Perhaps you are bit late to the party and have not yet powered through this most clever and British of TV series. You may think that reading a quick online review of the first season might get you up to speed fast enough but we wouldn’t want to rob you of the absolute pleasure that is viewing season one of Fleabag. Go back to Amazon Prime and binge away, right now. We’ll wait.
Fleabag is a London millennial whose life isn’t going quite as planned. The death of Boo, Fleabag’s best friend and business partner, colours everything that comes after and it’s the effort to move on from this fog of loss that Fleabag battles with. Once it was Fleabag and Boo, young verbal sharpshooters against the world, and they were everything to each other. Fleabag alone is no longer as robust an individual and needs the instant hits and prop ups to her self-esteem that various sexual encounters afford to her. Fleabag’s family – her sister, obnoxious brother-in-law, infuriating stepmother and charmingly vague father – are the frame around which Fleabag’s life is still loosely constructed, but she has lost that deep connection with that special someone who was just like her.

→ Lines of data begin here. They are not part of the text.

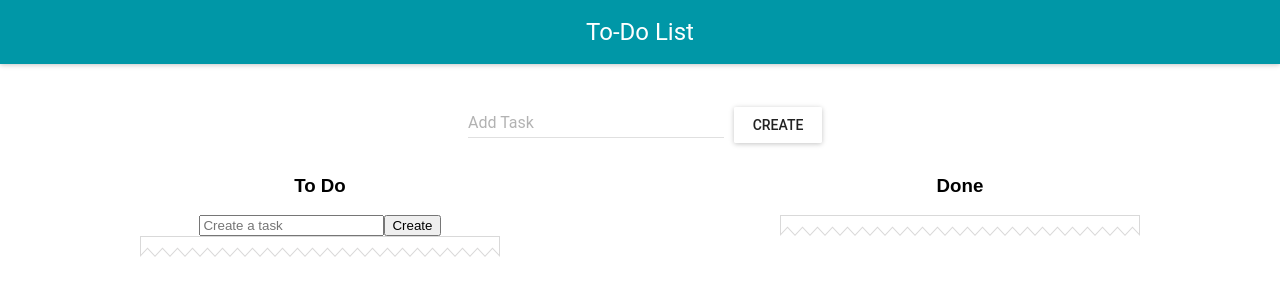
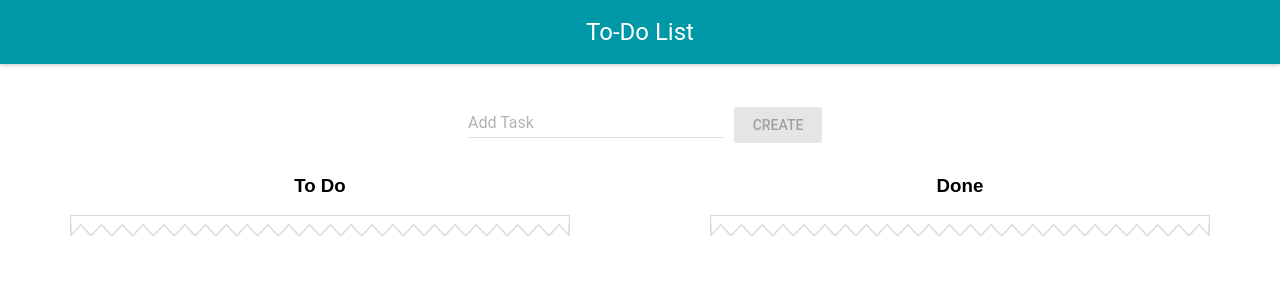
Before and after one commit to computationalcore/react-to-do-list, a React (Create React App) app: page / in a window 1280 px wide. Shown: the top 300 px of the page. Built offline with nearby package versions, Linux system fonts and the light colour scheme.

Commit message:
refactor: Improve material ui design

```diff
--- a/src/App.js
+++ b/src/App.js
@@ -1,8 +1,6 @@
 import React, {Component} from 'react';
 import AppBar from 'material-ui/AppBar';
 import ColumnList from './ColumnList';
-import darkBaseTheme from 'material-ui/styles/baseThemes/darkBaseTheme';
-import getMuiTheme from 'material-ui/styles/getMuiTheme';
 import MuiThemeProvider from 'material-ui/styles/MuiThemeProvider';
 import TextField from 'material-ui/TextField';
 import RaisedButton from 'material-ui/RaisedButton';
@@ -20,10 +18,14 @@ class App extends Component {
 		/**
 		 * @typedef {Object} ComponentState
 		 * @property {Object[]} items - All list items of the app.
+		 * @property {boolean} submitDisabled - Indicates whether the submit button is disabled.
 		 */
 
 		/** @type {ComponentState} */
-		this.state = { items: []};
+		this.state = {
+			items: [],
+			submitDisabled: true,
+		};
 	}
 
 	/**
@@ -42,12 +44,9 @@ class App extends Component {
 
 	/**
 	 * Add task to the To Do list.
-	 * @param {Object} event
 	 */
-	handleAddTask = (event) => {
-		event.preventDefault();
-		const { target = {} } = event;
-		const input = target.querySelector('input') || {};
+	handleAddTask = () => {
+		const input = this.taskInput.input || {};
 		const { value = '' } = input;
 
 		this.setState(previousState => {
@@ -58,14 +57,19 @@ class App extends Component {
 				status: 'To Do'
 			};
 			items.push(newTask);
-			return { items };
-		});
+			return {
+				items: items,
+				submitDisabled: true,
+			}
+		}, function stateUpdateComplete() {
+			this.taskInput.input.value = '';
+		}.bind(this));
 	};
 
 	/**
-	 * Update task to Done.
-	 * @param target
-	 * @param task
+	 * Update task toggling between To Do/Done status.
+	 * @param {Object} target - The checkbox element
+	 * @param {Object} task - The task to be updated
 	 */
 	handleUpdateTask = (target, task) => {
 		this.setState(previousState => {
@@ -79,6 +83,21 @@ class App extends Component {
 		}, function stateUpdateComplete() {
 			this.updateLocalStorage(this.state.items);
 		}.bind(this));
+	};
+
+	/**
+	 * @description Handle the Account Key TextField input change. It enable the submit button if field is not empty or
+	 * disable it otherwise.
+	 * @param {Object} event -
+	 * @param {value} value -
+	 */
+	handleTextFieldChange = (event, value) => {
+		if((value.length > 0) && this.state.submitDisabled){
+			this.setState({submitDisabled: false});
+		}
+		else if((value.length === 0) && !this.state.submitDisabled){
+			this.setState({submitDisabled: true});
+		}
 	};
 
 	/**
@@ -107,9 +126,16 @@ class App extends Component {
 						<TextField
 							hintText="Type task"
 							floatingLabelText="Add Task"
+							ref={(taskInput) => {
+								this.taskInput = taskInput;
+							}}
 							style={{margin: 10}}
+							onChange={this.handleTextFieldChange}
 						/>
-						<RaisedButton label="Create" />
+						<RaisedButton
+							label="Create"
+							onClick={this.handleAddTask}
+							disabled={this.state.submitDisabled} />
 						<div className="app-lists">
 							{columns.map((column,index) => (
 								<ColumnList
--- a/src/ColumnList.js
+++ b/src/ColumnList.js
@@ -1,8 +1,9 @@
 import React from 'react';
 import PropTypes from 'prop-types';
+
+import Checkbox from 'material-ui/Checkbox';
 import {List, ListItem} from 'material-ui/List';
 import MobileTearSheet from './MobileTearSheet';
-import If from './If';
 import './ColumnList.css';
 
 /**
@@ -51,28 +52,16 @@ const ColumnList = ({title, items, addTask, updateTask}) => {
 	return (
 		<div className="column-list">
 			<h3>{title}</h3>
-			<If test={title === 'To Do'}>
-				<form onSubmit={addTask}>
-					<input type="text" placeholder="Create a task" />
-					<button type="submit">
-						Create
-					</button>
-				</form>
-			</If>
-			<MobileTearSheet>
+			<MobileTearSheet style={{pading: 10}}>
 				<List>
 					{currentItems.map(item => (
-						<ListItem
-							key={item.id}
-							primaryText={item.title}
-							leftIcon={
-								<input
-									type="checkbox"
-									checked={title === 'Done'}
-									onChange={(e) => updateTask(e.target, item)}
-								/>
-							}
-						/>
+						<ListItem key={item.id}>
+							<Checkbox
+								label={item.title}
+								checked={title === 'Done'}
+								onCheck={(e) => updateTask(e.target, item)}
+							/>
+						</ListItem>
 					))}
 				</List>
 			</MobileTearSheet>
--- a/src/MobileTearSheet.js
+++ b/src/MobileTearSheet.js
@@ -21,7 +21,7 @@ const MobileTearSheet = (props) => {
 	const styles = {
 		root: {
 			margin: '0 auto',
-			maxWidth: 360,
+			maxWidth: 500,
 			width: '100%',
 		},
 		container: {
@@ -34,7 +34,7 @@ const MobileTearSheet = (props) => {
 			display: 'block',
 			position: 'relative',
 			marginTop: -10,
-			maxWidth: 360,
+			maxWidth: 500,
 		},
 	};
 
```
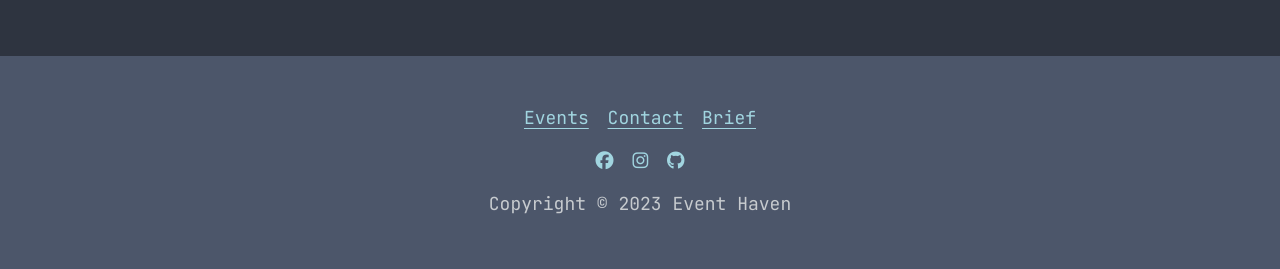
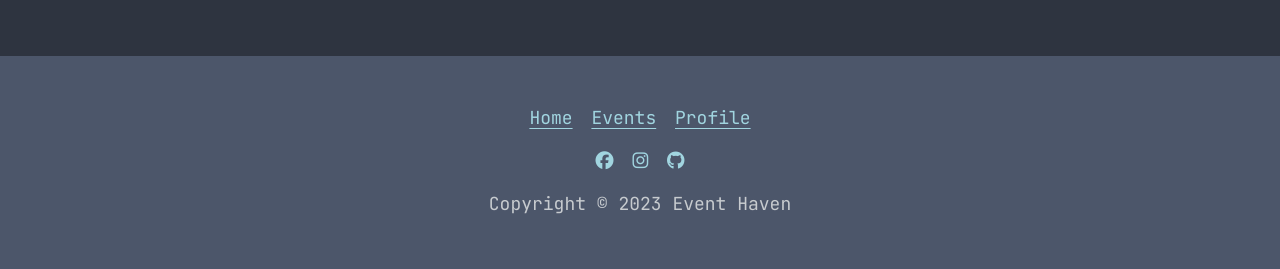
Before and after one commit to InfiniteEndeavours/Milestone-3-Event-Site, a Flask app: template event_finder/templates/auth/register.html in a window 1280 px wide. Shown: the part 694-963 px from the top of the page. Run offline with Flask 3, Linux system fonts and the light colour scheme; the template is opened without the code that fills it: most values are stand-ins (such as "Sample title", 1, 10 or a date in 2020); some libraries are stand-ins or nearby versions.

Commit message:
Update base.html - Update Footer Links

```diff
--- a/event_finder/templates/base.html
+++ b/event_finder/templates/base.html
@@ -91,13 +91,13 @@
     <div class="container py-3 py-lg-5">
         <ul class="list-inline">
             <li class="list-inline-item">
-                <a href="#" class="link">Events</a>
+                <a href="{{ url_for(event.index) }}" class="link">Home</a>
             </li>
             <li class="list-inline-item">
-                <a href="#" class="link">Contact</a>
+                <a href="{{ url_for('event.events') }}" class="link">Events</a>
             </li>
             <li class="list-inline-item">
-                <a href="#" class="link">Brief</a>
+                <a href="{{ url_for('event.profile', uuid=session['user_uuid']) }}" class="link">Profile</a>
             </li>
         </ul>
         <ul class="list-inline">
```
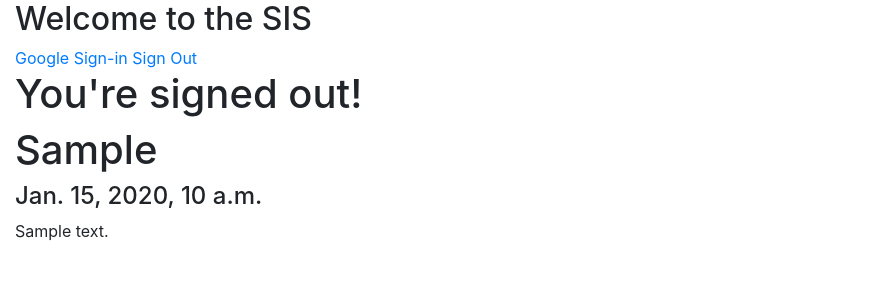
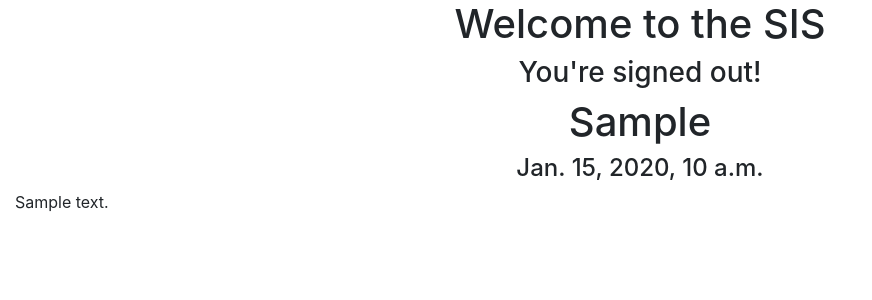
Before and after one commit to barackmaund1/django_student_information_system, a Django app: page / in a window 1280 px wide. Shown: the part 56-356 px from the top of the page, without its empty margins (0-872 px from the left). Run offline with Django 3.2, Linux system fonts and the light colour scheme; tables that the repository leaves empty hold one stand-in row (values such as "Sample post"); parts of the project's set-up code (start-up, migrations or seed data) failed here and were passed over; some libraries are stand-ins or nearby versions.

Commit message:
Create simple style.css for the home page, align content, tidy up page.

```diff
--- /dev/null
+++ b/SIS/home/static/home/style.css
@@ -0,0 +1,3 @@
+h1, h2, h3, h4 {
+    text-align: center;
+}
--- a/SIS/home/templates/home.html
+++ b/SIS/home/templates/home.html
@@ -1,17 +1,26 @@
 {% extends "base.html" %}
+{% load static %}
+
+{% block head %}
+    <link rel="stylesheet" type="text/css" href="{% static 'home/style.css' %}" />
+{% endblock %}
 
 {% block content %}
-<h2>Welcome to the SIS</h2>
-<a href="{% url "social:begin" "google-oauth2" %}?next={{request.get_full_path}}">Google Sign-in</a>
-<a href="{% url "home:logout" %}">Sign Out</a>
-
-{% if user.is_authenticated %}
-<h1>Hi, {{ user.first_name }}. You're signed in!</h1>
-<h2>You a member of {{ user_state }}</h2>
-{% else %}
-<h1>You're signed out!</h1>
-{% endif %}
-
+    <div class="row">
+        <div class="col-sm">
+            <h1>Welcome to the SIS</h1>
+        </div>
+    </div>
+    <div class="row">
+        <div class="col-sm">
+            {% if user.is_authenticated %}
+            <h3>Hi, {{ user.first_name }}. You're signed in!</h3>
+            <h4>You a member of {{ user_state }}</h4>
+            {% else %}
+            <h3>You're signed out!</h3>
+            {% endif %}
+        </div>
+    </div>
 <div id="announcements">
     {% for announcement in announcements %}
     <h1>{{ announcement.header }}</h1>
```
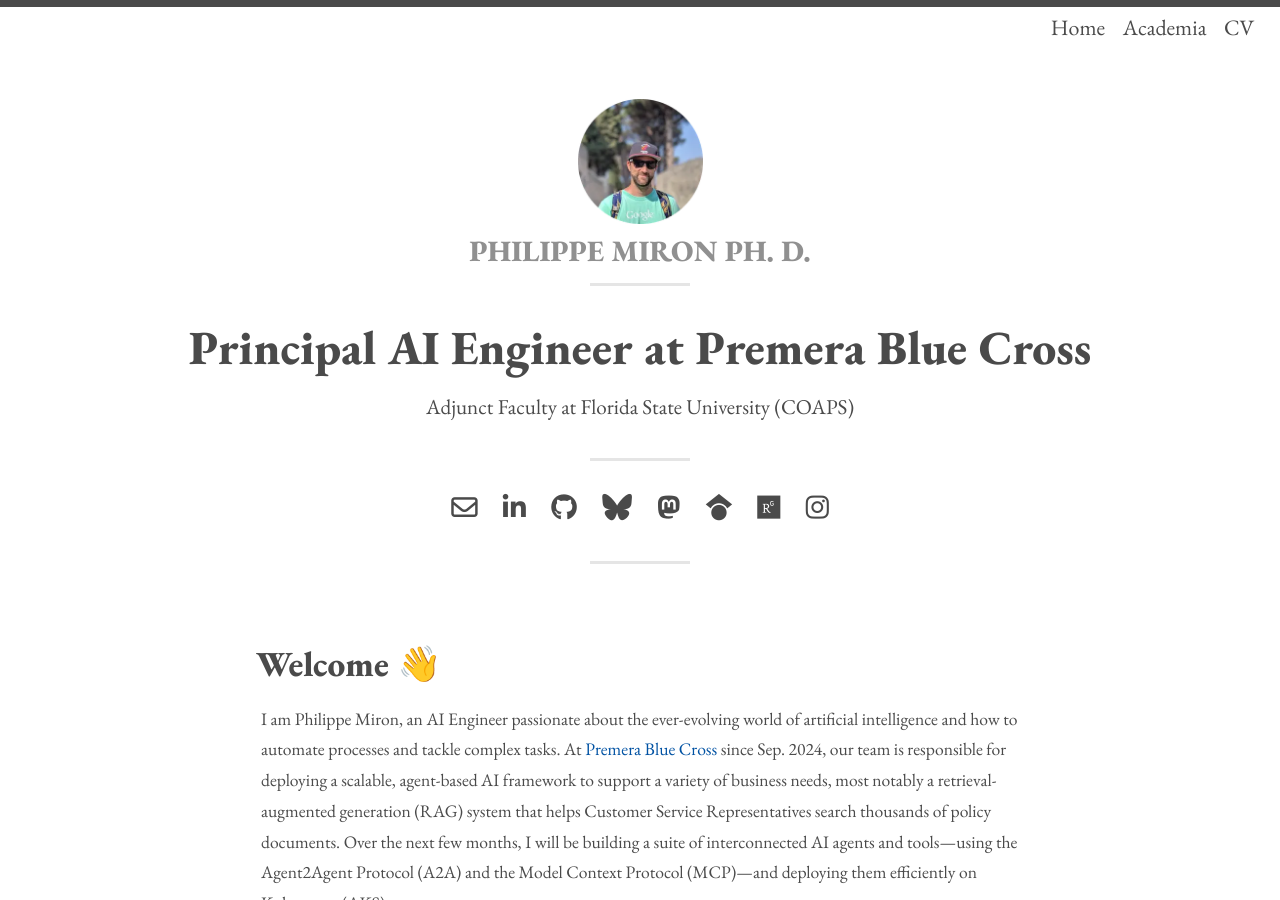
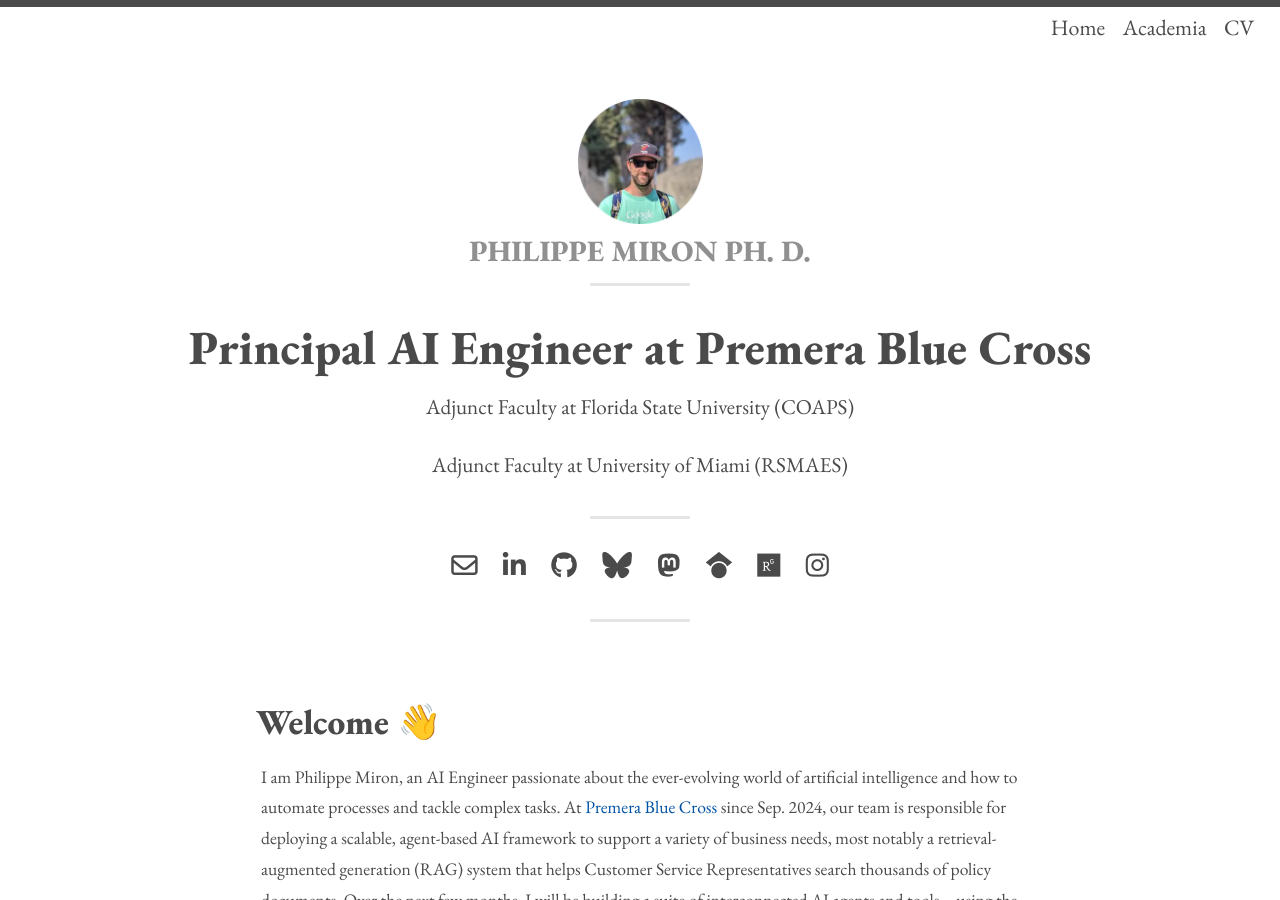
Before and after one commit to philippemiron/philippemiron.github.io, a Jekyll site: the page built from index.md, in a window 1280 px wide and 900 px high. Built offline with Jekyll 4.4.1, drawn with Linux system fonts in a browser that asks for light colours.

Commit message:
Add adjunct faculty position at University of Miami

```diff
--- a/_config.yml
+++ b/_config.yml
@@ -13,6 +13,7 @@
   header_text: >
      <h1>Principal AI Engineer at Premera Blue Cross</h1>
      <p>Adjunct Faculty at Florida State University (COAPS)<p>
+     <p>Adjunct Faculty at University of Miami (RSMAES)<p>
   header_text_feature_image:
   footer_text: >
     Crafted with <i class="fa-regular fa-heart"></i>, a spark of curiosity, and the gift of time; powered by <a href="http://jekyllrb.com">Jekyll</a>.
```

Our lead character is never given a name other than that of ‘Fleabag’ but given that she graces every shot, it hardly seems necessary to identify her beyond her relationships with family, friends, acquaintances and hook-ups. Many of the characters in this whip-smart series are never actually named, but given titles in relation to the context in which Fleabag has met them ie Bank Manager, A***hole Guy etc. Don’t worry, you’ll pick it up fast enough if you are new to Fleabag.
Descriptions of Fleabag as ‘angry’ and ‘angsty’ do the actor, writing and director an enormous disservice (all of these roles being capably filled by Waller-Bridge), as there is so much humour in Fleabag’s wry insights, these often being side-eyed addressed to an unseen companion. As season two progresses, who that unseen person is meant to be exactly may no longer be as crystal to the viewer.
The absolute jewel of this series is the adversarial but fiercely loyal connection Fleabag has with sister Claire, a more driven but not necessarily more intelligent version of Fleabag herself – just as funny, just as insecure, just as keen to think the best of people even when the truth of that belief is staring one right in the face.
As the first season set the bar so very high, the second season of Fleabag was always going to birthed with the weight of great expectations. The ridiculously talented Phoebe Waller-Bridge has been collecting Emmys and BAFTA awards etc since 2016, both for her powerful writing (Killing Eve, as well as Fleabag) and for her acting across the stage and screens (Crashing, Broadchurch, Solo – A Star Wars story). Olivia Colman appears again as the most worthy of arch-enemies, the former best friend of Fleabag’s (deceased) mother, an (annoyingly) talented artist whose installations are usually sex related and deeply embarrassing to all who are roped in to posing for them. The back and forth of Fleabag and Stepmother are quite terrifying, playing on the knife edge of what is black humour and what is a implied series of genuine threats.
Fleabag is a show that takes you all the way there to the heart of what makes this one woman tick, and witnessing the rawness of it is liberating, heartbreaking and hysterically funny all at the same time. Just one woman, among many, but so worthy of your time.
Seasons one and two of Fleabag are able to be watched now in their entirety on Amazon Prime. It is understood that these will be the only two seasons of Fleabag.
Other reviews you might enjoy:
- Killing Eve (ABC) – home entertainment review
- The Tick (Amazon Prime) – streaming review
- Homecoming (Amazon Prime) – streaming review
Andy is a Perth based reviewer who has been moderating online book clubs and working with not-for-profits since the interwebs were young. When not loitering around book festivals, Andy is an administrator with the Australian Crime Writers Association (ACWA), organizers of the annual Ned Kelly Awards for crime writing. Andy contributes to The Blurb on books, streaming TV and Western Australian theatre.